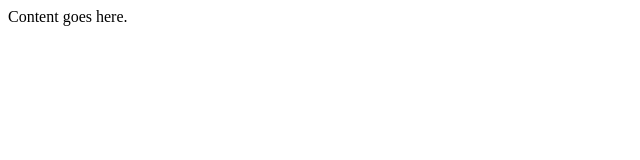
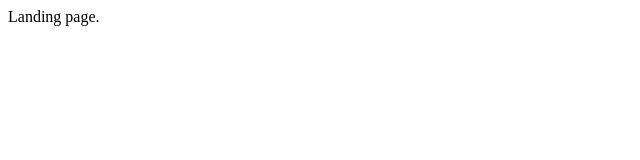
Before and after one commit to xebradelta/XD, a plain HTML site: page index.html in a window 1280 px wide. Shown: the full height of the page, 0-640 px from the left. Drawn offline with Linux system fonts and the light colour scheme.

Commit message:
updated landing page

```diff
--- a/index.html
+++ b/index.html
@@ -2,11 +2,11 @@
     <!doctype html>
     <html>
     <head>
-    <title>Our Funky HTML Page</title>
+    <title>Landing Page</title>
     <meta name="description" content="Our first page">
     <meta name="keywords" content="html tutorial template">
     </head>
     <body>
-    Content goes here.
+    Landing page.
     </body>
     </html>
```
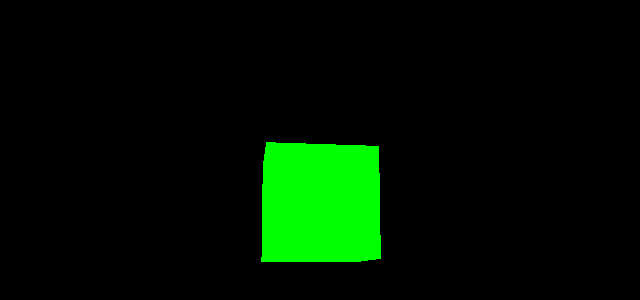
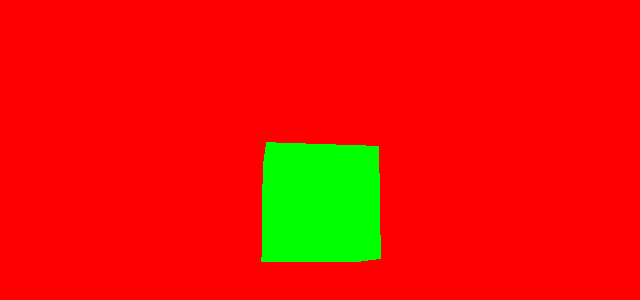
Before and after one commit to wxiaonan/learnthreejs, a plain HTML site: page index.html in a window 1280 px wide. Shown: the part 192-492 px from the top of the page, without its empty margins (324-964 px from the left). Drawn offline with Linux system fonts and the light colour scheme.

Commit message:
一些注释

```diff
--- a/index.html
+++ b/index.html
@@ -21,23 +21,42 @@
 
     </div>
     <script>
+        // 场景
         const scene = new THREE.Scene();
+        // 相机
         const camera = new THREE.PerspectiveCamera(75, window.innerWidth / window.innerHeight, 0.1, 1000);
 
+        // 渲染器
         const renderer = new THREE.WebGLRenderer();
+
+        // 颜色
+        const color = new THREE.Color(0xff0000);
+
+        // 渲染器大小：输出canvas大小
         renderer.setSize(window.innerWidth, window.innerHeight);
+        // 设置渲染器颜色
+        renderer.setClearColor(color)
+
         document.body.appendChild(renderer.domElement);
 
+
+        // 几何体（长宽高）
         const geometry = new THREE.BoxGeometry(1, 1, 1);
+        // 网格材质 并 上色
         const material = new THREE.MeshBasicMaterial({ color: 0x00ff00 });
+        // 网格
         const cube = new THREE.Mesh(geometry, material);
+        // 将立方体添加到场景中
         scene.add(cube);
 
+
+        // 定位相机
         camera.position.z = 5;
 
         function animate() {
             requestAnimationFrame(animate);
 
+            // 旋转动画
             cube.rotation.x += 0.01;
             cube.rotation.y += 0.01;
 
```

· · · · · · ·

▶ Exercise brief
Write the records out again exactly; none of the pictures belong in the copy.

▶ Result for this exercise
Before and after one commit to xebradelta/XD, a plain HTML site: page index.html in a window 1280 px wide. Shown: the full height of the page, 0-640 px from the left. Drawn offline with Linux system fonts and the light colour scheme.

Commit message:
updated landing page

```diff
--- a/index.html
+++ b/index.html
@@ -2,11 +2,11 @@
     <!doctype html>
     <html>
     <head>
-    <title>Our Funky HTML Page</title>
+    <title>Landing Page</title>
     <meta name="description" content="Our first page">
     <meta name="keywords" content="html tutorial template">
     </head>
     <body>
-    Content goes here.
+    Landing page.
     </body>
     </html>
```
Before and after one commit to wxiaonan/learnthreejs, a plain HTML site: page index.html in a window 1280 px wide. Shown: the part 192-492 px from the top of the page, without its empty margins (324-964 px from the left). Drawn offline with Linux system fonts and the light colour scheme.

Commit message:
一些注释

```diff
--- a/index.html
+++ b/index.html
@@ -21,23 +21,42 @@
 
     </div>
     <script>
+        // 场景
         const scene = new THREE.Scene();
+        // 相机
         const camera = new THREE.PerspectiveCamera(75, window.innerWidth / window.innerHeight, 0.1, 1000);
 
+        // 渲染器
         const renderer = new THREE.WebGLRenderer();
+
+        // 颜色
+        const color = new THREE.Color(0xff0000);
+
+        // 渲染器大小：输出canvas大小
         renderer.setSize(window.innerWidth, window.innerHeight);
+        // 设置渲染器颜色
+        renderer.setClearColor(color)
+
         document.body.appendChild(renderer.domElement);
 
+
+        // 几何体（长宽高）
         const geometry = new THREE.BoxGeometry(1, 1, 1);
+        // 网格材质 并 上色
         const material = new THREE.MeshBasicMaterial({ color: 0x00ff00 });
+        // 网格
         const cube = new THREE.Mesh(geometry, material);
+        // 将立方体添加到场景中
         scene.add(cube);
 
+
+        // 定位相机
         camera.position.z = 5;
 
         function animate() {
             requestAnimationFrame(animate);
 
+            // 旋转动画
             cube.rotation.x += 0.01;
             cube.rotation.y += 0.01;
 
```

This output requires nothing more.